|TAL, OFIR - Agricultural Research Organization Of Israel|
|GONDA, ITAY - Agricultural Research Organization Of Israel|
Submitted to: Plant Gene
Publication Type: Peer Reviewed Journal
Publication Acceptance Date: 12/7/2021
Publication Date: 12/11/2021
Citation: Johnson, E.T., Kim, H., Tian, M., Dudai, N., Tal, O., Gonda, I. 2021. Dual transcriptional analysis of Ocimum basilicum and Peronospora belbahrii in susceptible interactions. Plant Gene. 29. Article 100350. https://doi.org/10.1016/j.plgene.2021.100350.
Interpretive Summary: Downy mildew damages susceptible basil cultivars every year in the United States. The pathogen responsible for downy mildew disease on basil has not been well studied at the molecular level, primarily because the pathogen will not grow on artificial growth medium, but only on living plants. This report is the first to identify a large set of basil genes that are expressed in susceptible leaves in response to basil downy mildew three and six days after inoculation. A number of potential plant defense genes were upregulated at these time points in response to the pathogen. Many genes contributing to efficient photosynthesis were downregulated at these time points. The downy mildew pathogen infecting the leaves expressed high levels of genes coding for enzymes that likely degrade plant cell walls, which provides energy for the pathogen. These results improve our knowledge of the infection process of basil downy mildew and could aid the development of more effective measures for reducing the severity of the disease.
Technical Abstract: Basil downy mildew, caused by the pathogen Peronospora belbahrii, is a major problem for sweet basil growers worldwide. The genome sequences of both Ocimum basilicum and P. belbahrii were recently completed but extensive transcriptome analysis of this pathosystem has not been completed. RNA sequencing was performed using basil leaf samples (of a susceptible cultivar) collected three and six days after inoculation with sporangia from an Illinois isolate of P. belbahrii and 11,890 differentially expressed basil genes were identified (q value <0.05). Gene enrichment analysis identified several Gene Ontology (GO) terms that were upregulated in inoculated basil leaves compared to mock control leaves which included groups of putative defensive genes (False Discovery Rate (FDR)'<'0.05). In addition, there were several GO terms related to photosynthesis in the infected leaves that were downregulated in comparison to control leaves at statistically significant levels (FDR'<'0.05). The pathogen's transcriptome data also identified three highly expressed transcripts encoding secreted glycoside hydrolases (GH, each transcript level was greater than 70,000 transcripts per million, TPM), which likely release sugars from the plant cell walls needed for the growth of the pathogen.

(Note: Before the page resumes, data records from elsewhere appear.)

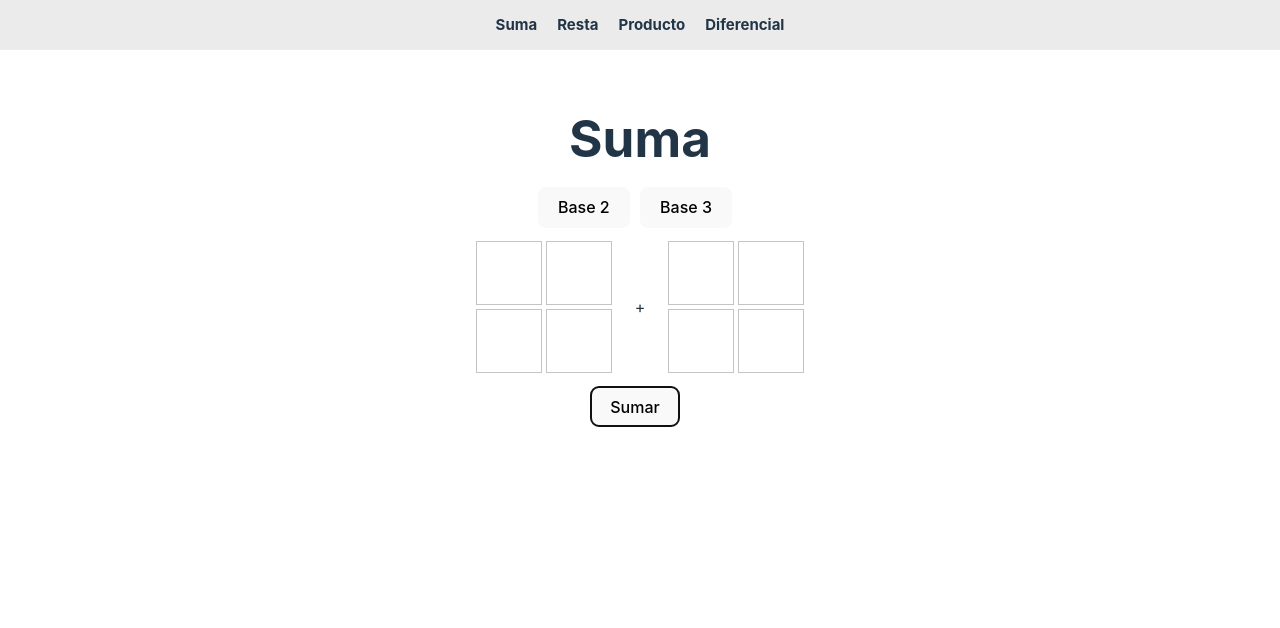
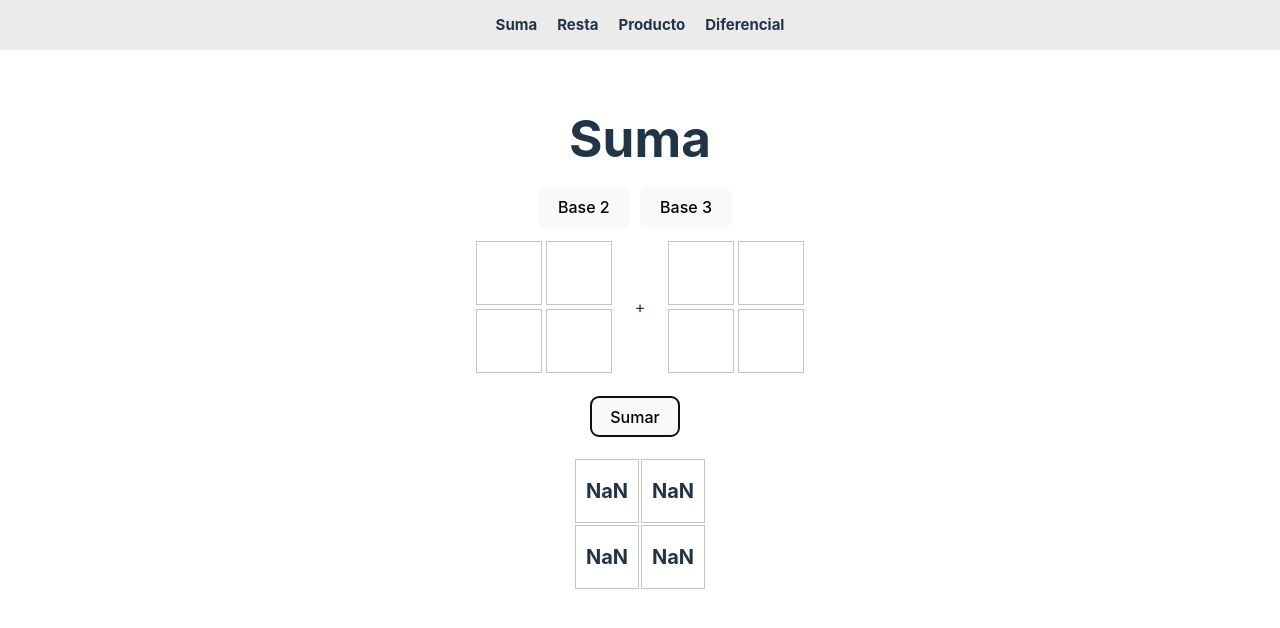
Before and after one commit to joshdev15/matrix-calc, a React (Vite) app: page / in a window 1280 px wide. Both pictures are taken after a click on the button "Sumar". Shown: the top 628 px of the page. Built offline with nearby package versions, Linux system fonts and the light colour scheme.

Commit message:
Terminated: Sum

```diff
--- a/src/page/Home/index.tsx
+++ b/src/page/Home/index.tsx
@@ -4,10 +4,47 @@ import styles from "./styles.module.scss";
 
 const Home = () => {
   const [base, setBase] = useState(2);
+  const [finalResult, setResult] = useState<never[][]>();
 
   const getFormData = () => {
+    // Obtener elementos visuales
+    setResult(undefined);
     const inputs = document.querySelectorAll("input");
-    console.log("inputs", inputs);
+
+    // Limpieza del Arreglo A
+    const orderedArrayA = Array.from({ length: base }).map((_) => []);
+    const arrayA = Array.from(inputs).filter((element) =>
+      element.id.includes("a-"),
+    );
+
+    arrayA.forEach((item) => {
+      const id = item.id.split("-");
+      const arrLevel = parseInt(id[1]);
+      orderedArrayA[arrLevel].push(parseInt(item.value) as never);
+    });
+
+    // Limpieza del Arreglo B
+    const orderedArrayB = Array.from({ length: base }).map((_) => []);
+    const arrayB = Array.from(inputs).filter((element) =>
+      element.id.includes("b-"),
+    );
+
+    arrayB.forEach((item) => {
+      const id = item.id.split("-");
+      const arrLevel = parseInt(id[1]);
+      orderedArrayB[arrLevel].push(parseInt(item.value) as never);
+    });
+
+    // Calculando resultado
+    const resultArray = Array.from({ length: base }).map((_) => []);
+
+    orderedArrayA.forEach((i: any, aidx: number) => {
+      i.forEach((num: any, bidx: number) => {
+        resultArray[aidx][bidx] = (num + orderedArrayB[aidx][bidx]) as never;
+      });
+    });
+
+    setResult(resultArray);
   };
 
   return (
@@ -29,8 +66,8 @@ const Home = () => {
               <tr key={`ArrA${indexOne}`}>
                 {Array.from({ length: base }).map(
                   (_: any, indexTwo: number) => (
-                    <td key={`ArrA${indexOne}-Item${indexTwo}`}>
-                      <AppInput id={`ArrA${indexOne}-Item${indexTwo}`} />
+                    <td key={`a-${indexOne}-${indexTwo}`}>
+                      <AppInput id={`a-${indexOne}-${indexTwo}`} />
                     </td>
                   ),
                 )}
@@ -47,8 +84,8 @@ const Home = () => {
               <tr key={`ArrB${indexOne}`}>
                 {Array.from({ length: base }).map(
                   (_: any, indexTwo: number) => (
-                    <td key={`ArrB${indexOne}-Item${indexTwo}`}>
-                      <AppInput id={`ArrB${indexOne}-Item${indexTwo}`} />
+                    <td key={`b-${indexOne}-${indexTwo}`}>
+                      <AppInput id={`b-${indexOne}-${indexTwo}`} />
                     </td>
                   ),
                 )}
@@ -63,6 +100,25 @@ const Home = () => {
           Sumar
         </button>
       </div>
+
+      {finalResult !== undefined && (
+        <table style={{ marginTop: 20 }}>
+          <tbody>
+            {finalResult.map((level, index) => (
+              <tr key={`arr${index}`}>
+                {level.map((value: any, indexValue: number) => (
+                  <td
+                    className={styles.squareInput}
+                    key={`result-${index}-${indexValue}`}
+                  >
+                    {value}
+                  </td>
+                ))}
+              </tr>
+            ))}
+          </tbody>
+        </table>
+      )}
     </div>
   );
 };
--- a/src/page/Home/styles.module.scss
+++ b/src/page/Home/styles.module.scss
@@ -11,7 +11,7 @@
 }
 
 .mt {
-  margin-top: 10px;
+  margin-top: 20px;
 }
 
 .wrapper {
@@ -27,6 +27,13 @@
   width: 60px;
   height: 60px;
   border: 1px solid #c4c4c4;
+  font-size: 20px;
+  text-align: center;
+  font-weight: bold;
+  -webkit-appearance: none;
+  -moz-appearance: none;
+  appearance: none;
+  margin: 0;
 }
 
 .operator {
```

Moreover, two of these GH transcripts were also highly expressed (greater than 30,000 TPM) in susceptible basil leaves infected by a Hawaiian isolate of P. belbahrii in an independent experiment performed with a different basil cultivar. These results demonstrate a multilevel response of sweet basil to P. belbahrii that is not effective enough to block the pathogen.